Another New Year’s Eve option is a lunchtime cruise or a dinner cruise on the Potomac River, departing from 580 Water St., SW, Washington. The lunchtime cruise is suitable for families, while the dinner cruise is geared to adults 21 and older (valid ID required). The high energy evening cruise on the “Spirit of Washington” features a buffet and a live DJ playing the Top 40; “The Odyssey” cruise, live music, and a restaurant-style seated dinner. Lunchtime cruises are $73.02 per person; evening cruises, $237.92 and $330.87 per person (800-700-0735 or entertainmentcruises.com).

New Year’s Eve cruises on Baltimore’s Inner Harbor are offered on the “Spirit of Baltimore” with lunchtime cruises priced at $49.50 per person and Fireworks Dinner Cruises at $179.90 per person (866-312-2469 or spiritcruises.com).

New Year’s Eve cruises are also popular in Philadelphia, with departures on the “Spirit of Philadelphia” from Penn’s Landing. The lunchtime cruise is $44.90, while the Early New Year’s Eve cruise is $114.90 and the later cruise is $189.99 per person (866-455-3866 or spiritcruises.com).

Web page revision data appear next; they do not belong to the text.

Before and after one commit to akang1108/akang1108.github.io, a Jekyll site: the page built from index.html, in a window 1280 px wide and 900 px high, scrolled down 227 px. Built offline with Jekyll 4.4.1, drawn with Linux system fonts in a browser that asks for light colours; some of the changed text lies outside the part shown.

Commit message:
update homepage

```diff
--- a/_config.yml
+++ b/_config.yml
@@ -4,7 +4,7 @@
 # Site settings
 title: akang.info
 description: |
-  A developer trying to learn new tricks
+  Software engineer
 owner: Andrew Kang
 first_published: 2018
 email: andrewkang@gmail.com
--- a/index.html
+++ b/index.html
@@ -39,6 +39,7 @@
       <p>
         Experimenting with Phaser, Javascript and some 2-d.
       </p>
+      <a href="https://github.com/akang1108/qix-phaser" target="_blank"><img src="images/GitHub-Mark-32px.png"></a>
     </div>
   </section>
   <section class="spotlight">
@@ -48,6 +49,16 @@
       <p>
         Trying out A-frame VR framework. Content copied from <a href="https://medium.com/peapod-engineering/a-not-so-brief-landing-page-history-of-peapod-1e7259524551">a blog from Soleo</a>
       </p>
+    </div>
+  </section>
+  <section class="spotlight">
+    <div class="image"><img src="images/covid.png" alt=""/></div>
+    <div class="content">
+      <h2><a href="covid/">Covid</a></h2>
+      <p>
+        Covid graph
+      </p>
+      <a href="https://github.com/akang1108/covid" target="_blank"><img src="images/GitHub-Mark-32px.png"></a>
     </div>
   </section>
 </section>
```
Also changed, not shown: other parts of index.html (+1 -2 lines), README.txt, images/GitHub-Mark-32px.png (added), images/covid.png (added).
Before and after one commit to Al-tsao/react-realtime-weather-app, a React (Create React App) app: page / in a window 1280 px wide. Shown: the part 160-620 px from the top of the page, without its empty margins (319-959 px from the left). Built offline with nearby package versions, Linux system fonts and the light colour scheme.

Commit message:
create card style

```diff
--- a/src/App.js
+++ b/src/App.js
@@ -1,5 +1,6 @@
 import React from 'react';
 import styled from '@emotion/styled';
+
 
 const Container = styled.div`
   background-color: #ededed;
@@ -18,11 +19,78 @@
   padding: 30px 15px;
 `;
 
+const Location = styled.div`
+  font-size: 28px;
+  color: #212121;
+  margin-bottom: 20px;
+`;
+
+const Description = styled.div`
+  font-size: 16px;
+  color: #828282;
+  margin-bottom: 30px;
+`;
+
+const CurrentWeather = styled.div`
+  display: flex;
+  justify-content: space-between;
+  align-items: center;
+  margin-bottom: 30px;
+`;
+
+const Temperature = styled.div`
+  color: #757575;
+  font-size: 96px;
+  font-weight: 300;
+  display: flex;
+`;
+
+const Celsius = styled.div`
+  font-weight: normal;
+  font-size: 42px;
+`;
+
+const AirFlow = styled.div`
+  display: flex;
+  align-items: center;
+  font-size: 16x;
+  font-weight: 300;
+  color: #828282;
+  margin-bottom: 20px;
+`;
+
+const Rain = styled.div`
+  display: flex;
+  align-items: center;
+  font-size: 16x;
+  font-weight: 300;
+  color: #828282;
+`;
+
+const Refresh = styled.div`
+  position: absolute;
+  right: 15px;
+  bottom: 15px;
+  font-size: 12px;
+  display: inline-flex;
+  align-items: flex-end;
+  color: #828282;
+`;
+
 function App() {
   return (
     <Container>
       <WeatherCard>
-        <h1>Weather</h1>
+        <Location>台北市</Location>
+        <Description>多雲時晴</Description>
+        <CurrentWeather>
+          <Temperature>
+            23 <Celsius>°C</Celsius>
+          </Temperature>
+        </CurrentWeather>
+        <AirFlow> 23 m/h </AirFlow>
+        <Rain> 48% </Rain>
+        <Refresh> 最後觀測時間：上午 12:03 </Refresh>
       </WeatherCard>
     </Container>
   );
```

New Year’s cruises on the Elizabeth River in Norfolk are available on the “Spirit of Norfolk,” with lunchtime cruises for $49.90 per person and evening cruises for $149.90 per person (866-304-2469 or spiritcruises.com).

Beyond the Mid-Atlantic

“Downton Abbey: The Exhibition” continues at the Biltmore in Asheville, N.C., through April 7.The exhibit coincides with the annual “Christmas at Biltmore” through Jan. 5, featuring decorations of live greenery, more than 50 Christmas trees, and live musical performances in the 250-room mansion, as well as decorations in the winery and shops in Antler Hill Village. Completed in December of 1895, the private home of George W. Vanderbilt was designed by American architect Richard Morris Hunt and includes elaborate gardens by Frederick Law Olmsted, the father of American landscape architecture. The Downton Abbey exhibition provides an inside look at the Crawley family and their staff in the post-Edwardian era when major historical events such as World War I were shaping the world. The exhibition takes place in two locations on the estate. Biltmore’s Amherst features multimedia elements and the most recognizable sets and artifacts from the film that reflect the social history, culture, and memorable events of those times. Biltmore’s Legacy provides an up-close look at more than 50 costumes worn by Downton Abbey actors, including Michelle Dockery (Lady Mary Crawley), Hugh Bonneville (Lord Grantham), and Dame Maggie Smith (Violet Crawley). Tickets, including tours of the estate and the exhibition, are $99 for adults and $49.50 for children. Hotel rates at Biltmore start at $279 per night. Current hotel packages revolve around Christmas and New Year’s and include tours of the estate and admission to the exhibition (877-BILTMORE or visit biltmore.com).

Carol Timblin welcomes travel news at ctimblin@gmail.com.

(0) comments

Welcome to the discussion.

Keep it Clean. Please avoid obscene, vulgar, lewd, racist or sexually-oriented language.
PLEASE TURN OFF YOUR CAPS LOCK.
Don't Threaten. Threats of harming another person will not be tolerated.
Be Truthful. Don't knowingly lie about anyone or anything.
Be Nice. No racism, sexism or any sort of -ism that is degrading to another person.
Be Proactive. Use the 'Report' link on each comment to let us know of abusive posts.
Share with Us. We'd love to hear eyewitness accounts, the history behind an article.